"They accused me of starting Pentas, like an old-style communist cultural group, which was also not true.
"They said Pentas worked with this Filipino theatre group that was a subversive group, and that Filipino President Corazon Aquino wrote a letter to Mahathir to support my case," Tan explained.
He was eventually slapped with a two-year detention order and sent to the infamous Kamunting Detention Camp near Taiping in Perak.
During his interrogation, he said, the interrogators sometimes slammed their palms on the table and on one occasion threatened to crush his testicles if he did not cooperate.
'We're just moving the fence'
However, Tan was eventually released on the evening of Aug 25, 1988, serving only eight months of his detention order.
"When I left, the Special Branch officer told me, ‘Tan, when you go out, don't think that you are free. We're just moving the fence,'" he said.

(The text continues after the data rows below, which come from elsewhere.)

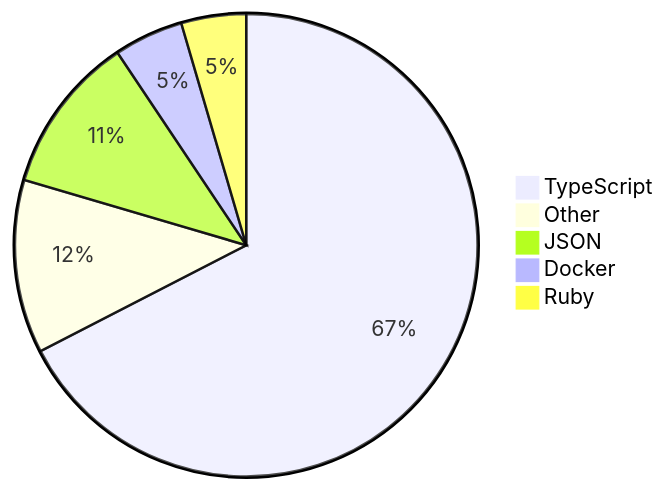
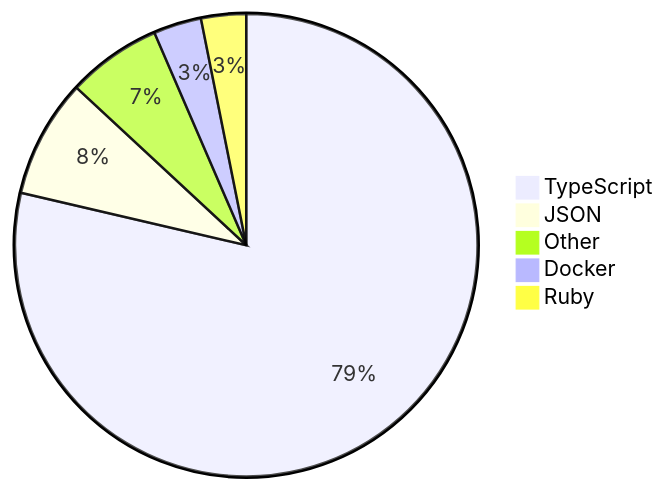
Before and after one commit to skvggor/skvggor: the diagram in README.md, drawn with Mermaid.

Commit message:
Updated waka-readme graph with new metrics

````diff
--- a/README.md
+++ b/README.md
@@ -16,8 +16,8 @@
 ```mermaid
 pie
-    "TypeScript" : 64.0
-    "Other" : 11.5
-    "JSON" : 10.5
-    "Docker" : 4.6
-    "Ruby" : 4.3
+    "TypeScript" : 75.1
+    "JSON" : 7.9
+    "Other" : 6.3
+    "Docker" : 3.2
+    "Ruby" : 3.0
 ```
````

He said he continued to be followed by people he believes were with the police, but the surveillance stopped after a while.
That is, until Himpunan Hijau 2.0 on Feb 26 this year, when he found a foreign object in his mobile phone's USB port.
While his 303 days of incarceration under Operasi Lalang has not dampened his spirit as an eco-warrior, the prospect of history repeating looms over him like a dark cloud.
Tan (far right) believes that an Operasi Lalang 2.0 is possible.
"Najib (Prime Minister and Umno president Najib Abdul Razak) is not in a commanding position (within Umno). He has to do something drastic.
"If he follows the example of Mahathir, that is to go for massive arrests again, it could stop some Umno leaders from opposing him.
"It's not far-fetched. The situation of Umno politics now has gone back to 1987. The only difference now is that we have four states under Pakatan Rakyat."
However, Tan is unmoved by the possibility of a second detention.
"If they detain me, other people will continue (the fight). We will win because truth is on our side," he said.